_What to work on_:
Look through the lines below and extract each one that contains "juntos".
*** Opening Data provided ***
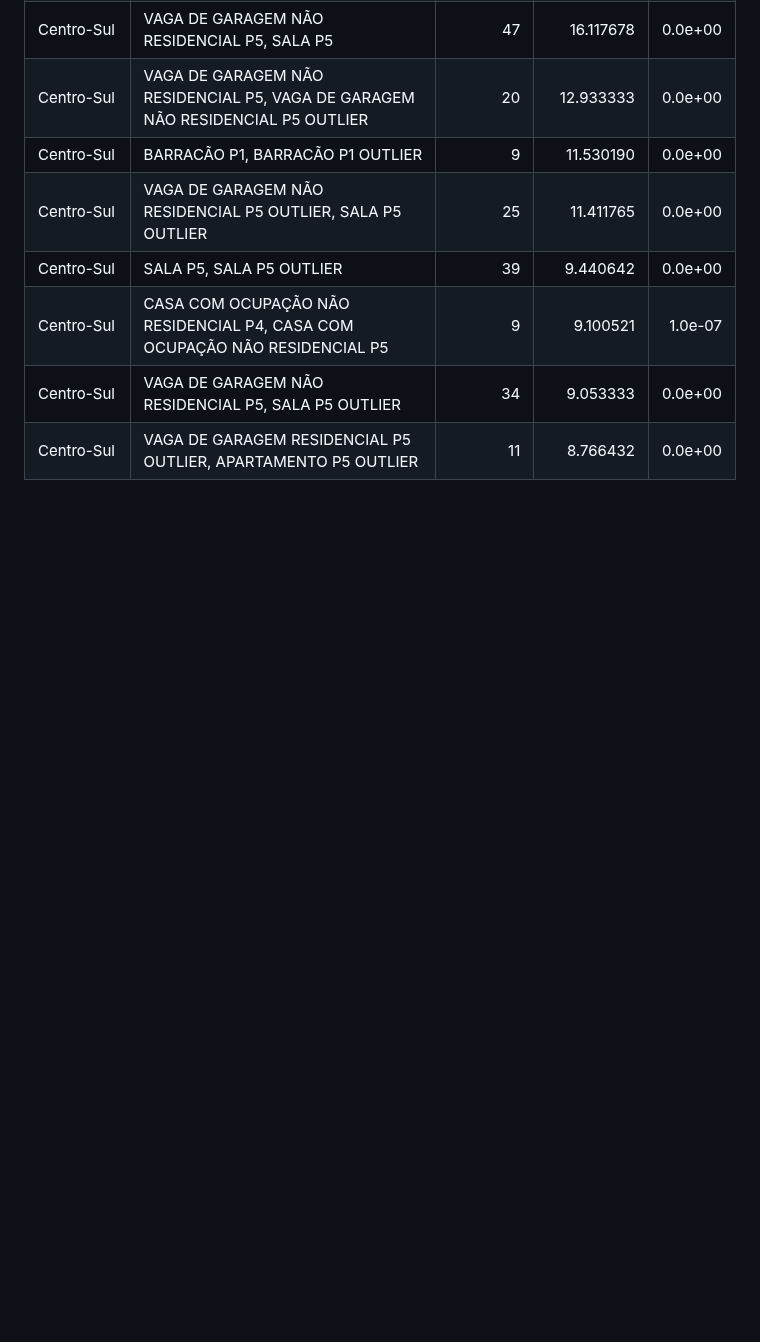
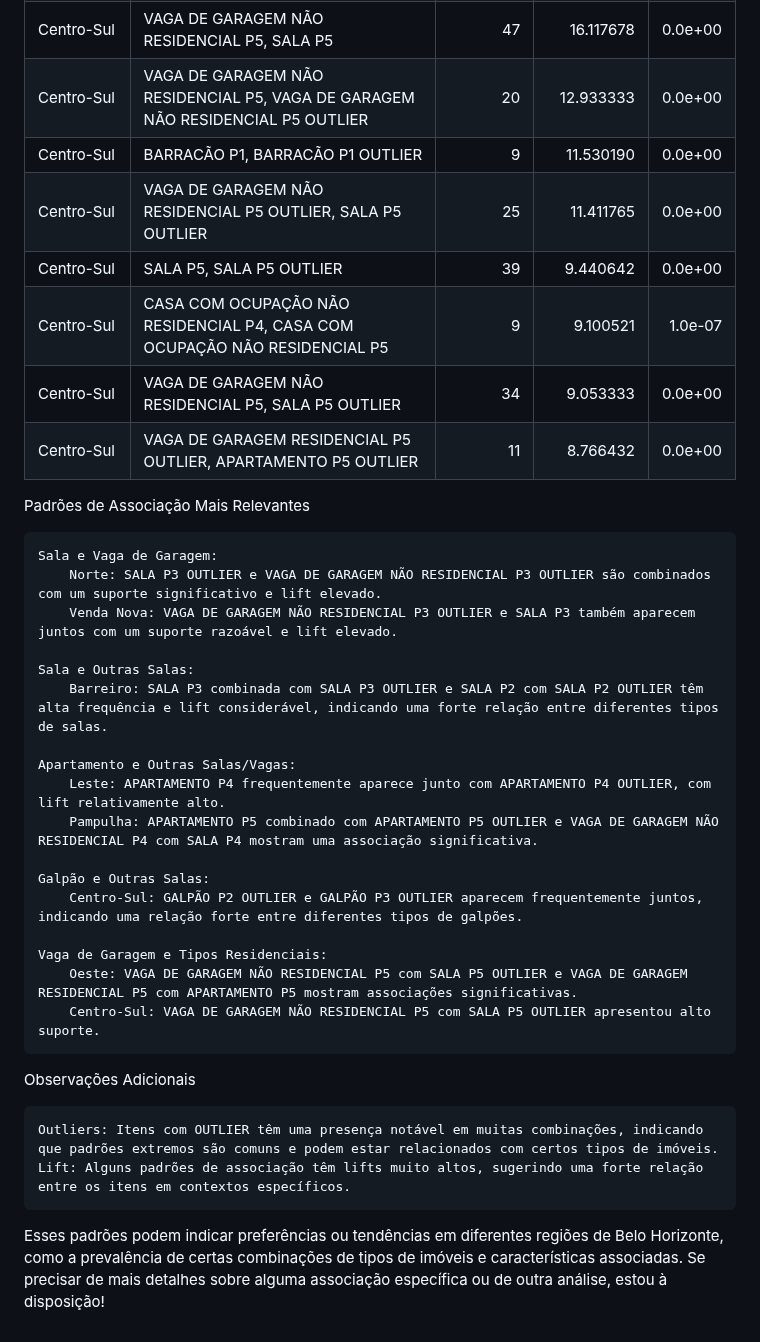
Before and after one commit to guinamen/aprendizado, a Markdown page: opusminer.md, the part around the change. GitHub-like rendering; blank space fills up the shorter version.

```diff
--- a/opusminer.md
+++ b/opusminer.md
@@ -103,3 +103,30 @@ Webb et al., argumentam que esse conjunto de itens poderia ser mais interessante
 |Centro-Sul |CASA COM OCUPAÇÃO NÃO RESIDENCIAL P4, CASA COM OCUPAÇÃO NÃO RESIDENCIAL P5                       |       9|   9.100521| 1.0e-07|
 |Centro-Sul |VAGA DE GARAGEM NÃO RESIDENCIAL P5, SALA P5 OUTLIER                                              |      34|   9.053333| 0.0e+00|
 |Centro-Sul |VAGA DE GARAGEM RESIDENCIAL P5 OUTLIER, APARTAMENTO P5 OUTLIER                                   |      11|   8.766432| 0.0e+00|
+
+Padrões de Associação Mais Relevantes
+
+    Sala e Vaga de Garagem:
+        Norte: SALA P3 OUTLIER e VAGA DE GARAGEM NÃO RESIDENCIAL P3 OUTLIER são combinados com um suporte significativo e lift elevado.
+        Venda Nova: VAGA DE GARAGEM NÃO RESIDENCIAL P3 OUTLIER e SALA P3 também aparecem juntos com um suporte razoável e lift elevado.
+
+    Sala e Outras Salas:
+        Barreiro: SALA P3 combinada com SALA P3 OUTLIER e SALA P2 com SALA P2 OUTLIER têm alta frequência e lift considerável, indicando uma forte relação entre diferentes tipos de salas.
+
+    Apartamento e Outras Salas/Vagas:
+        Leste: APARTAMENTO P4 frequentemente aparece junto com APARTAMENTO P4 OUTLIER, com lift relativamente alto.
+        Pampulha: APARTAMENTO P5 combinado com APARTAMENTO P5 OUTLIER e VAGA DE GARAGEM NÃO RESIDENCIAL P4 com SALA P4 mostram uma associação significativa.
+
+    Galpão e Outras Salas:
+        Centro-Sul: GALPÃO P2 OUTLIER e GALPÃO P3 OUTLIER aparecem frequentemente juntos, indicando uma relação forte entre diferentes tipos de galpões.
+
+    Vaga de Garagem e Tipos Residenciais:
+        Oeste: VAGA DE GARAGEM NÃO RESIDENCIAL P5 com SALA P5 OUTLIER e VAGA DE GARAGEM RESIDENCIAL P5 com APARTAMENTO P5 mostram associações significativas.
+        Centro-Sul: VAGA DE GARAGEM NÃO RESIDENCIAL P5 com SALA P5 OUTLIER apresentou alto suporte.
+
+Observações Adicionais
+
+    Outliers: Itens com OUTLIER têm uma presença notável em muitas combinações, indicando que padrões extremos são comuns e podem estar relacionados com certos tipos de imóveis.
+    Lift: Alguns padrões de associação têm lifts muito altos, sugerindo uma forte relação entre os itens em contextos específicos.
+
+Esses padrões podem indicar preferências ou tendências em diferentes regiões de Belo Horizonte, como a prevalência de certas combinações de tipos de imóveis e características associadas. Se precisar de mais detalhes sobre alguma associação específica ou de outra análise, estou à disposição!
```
*** Closing Data provided ***
_The answer_:
+        Venda Nova: VAGA DE GARAGEM NÃO RESIDENCIAL P3 OUTLIER e SALA P3 também aparecem juntos com um suporte razoável e lift elevado.
+        Centro-Sul: GALPÃO P2 OUTLIER e GALPÃO P3 OUTLIER aparecem frequentemente juntos, indicando uma relação forte entre diferentes tipos de galpões.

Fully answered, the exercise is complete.